If you received a paper stimulus check on behalf of a deceased individual:
- Write “Void” in the endorsement section on the back of the check.
- Mail the voided Treasury check immediately to the appropriate IRS location. Click here for the IRS mailing addresses to use based on the state.
- Don’t staple, bend, or paper clip the check.
- Include a note stating the reason for returning the check.
If you received a paper stimulus check and have cashed it or if the payment was a direct deposit:
- Submit a personal check, money order, etc., immediately to the appropriate IRS location listed below.
- Write on the check/money order made payable to “U.S. Treasury” and write 2020 EIP, and the taxpayer identification number (social security number, or individual taxpayer identification number) of the recipient of the check.
- Include a brief explanation of the reason for returning the EIP.
While guidance has been issued as to how to return these checks, the IRS has not publicly laid out consequences for not returning a decedent’s stimulus check.
If you have questions about the above information, FMJ’s Trusts & Estates attorneys can help.

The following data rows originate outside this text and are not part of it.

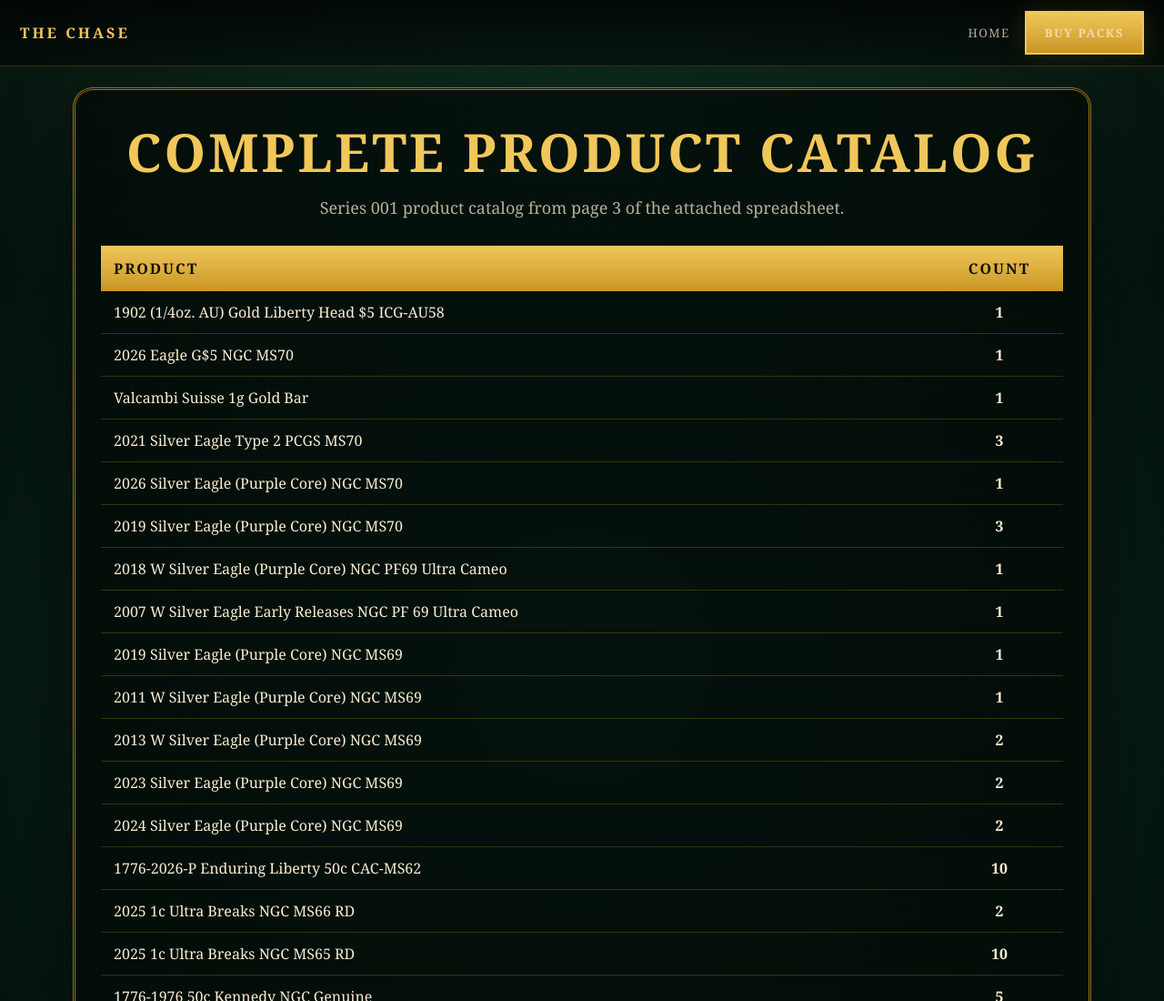
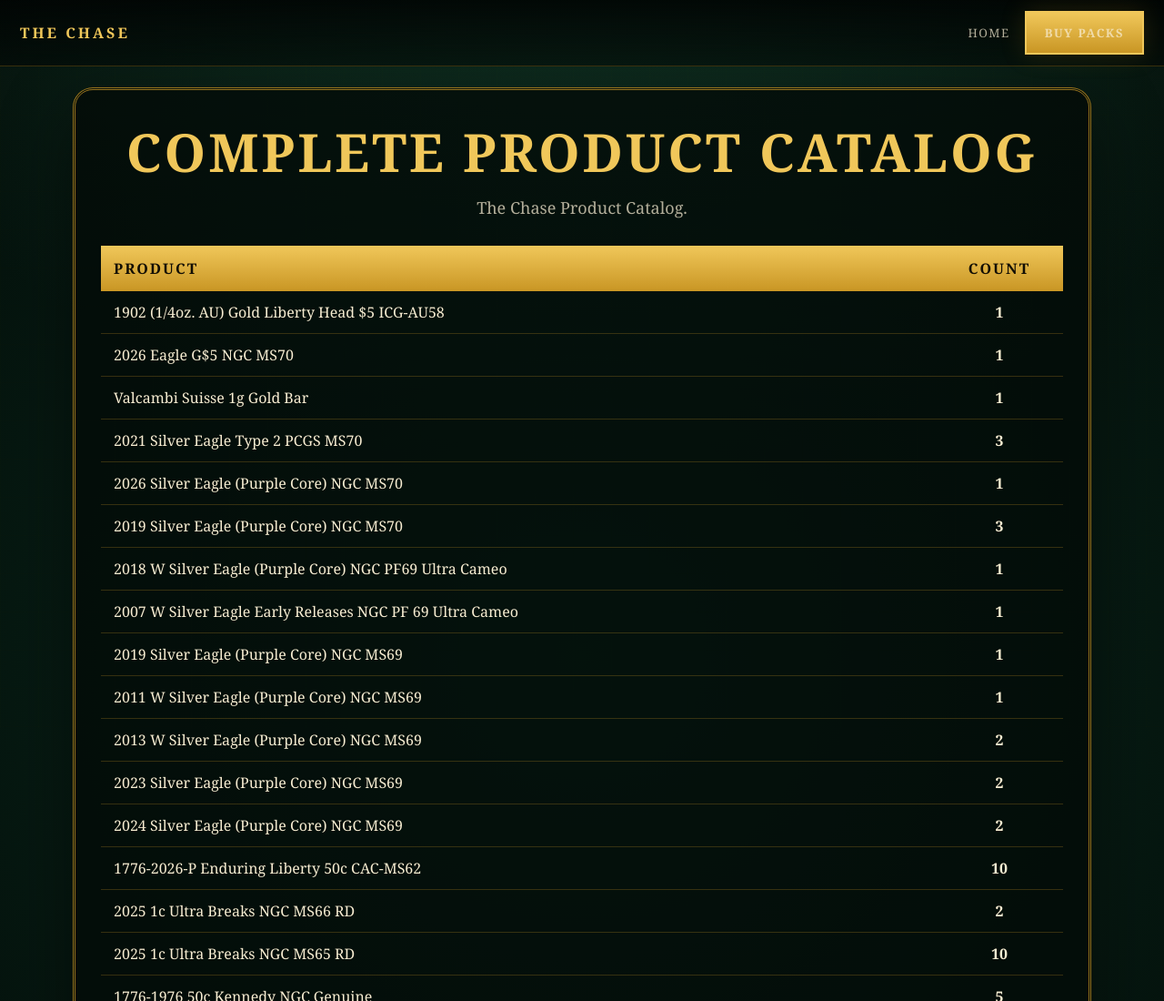
Before and after one commit to JuntoClub/TheChase, a plain HTML site: page catalog.html in a window 1280 px wide. Shown: the top 1100 px of the page at 91% size. Drawn offline with Linux system fonts and the light colour scheme.

Commit message:
Update catalog.html

```diff
--- a/catalog.html
+++ b/catalog.html
@@ -19,7 +19,7 @@
   <section style="padding-top:96px">
     <div class="container panel">
       <h2>Complete Product Catalog</h2>
-      <p class="subhead">Series 001 product catalog from page 3 of the attached spreadsheet.</p>
+      <p class="subhead">The Chase Product Catalog.</p>
       <div class="table-wrap">
         <table class="catalog-table">
           <thead><tr><th>Product</th><th>Count</th></tr></thead>
```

They can be reached by emailing email@example.com, calling 952-995-9500, or reaching out to the individual attorneys via their email address provided below. For more information on estate planning during the COVID-19 crisis, click here.
FMJ’s Trusts & Estates group consists of David Ness (firstname.lastname@example.org), Karen Schlotthauer (email@example.com), Matthew Jensen (firstname.lastname@example.org), and Nicole Flaherty Cropper (email@example.com)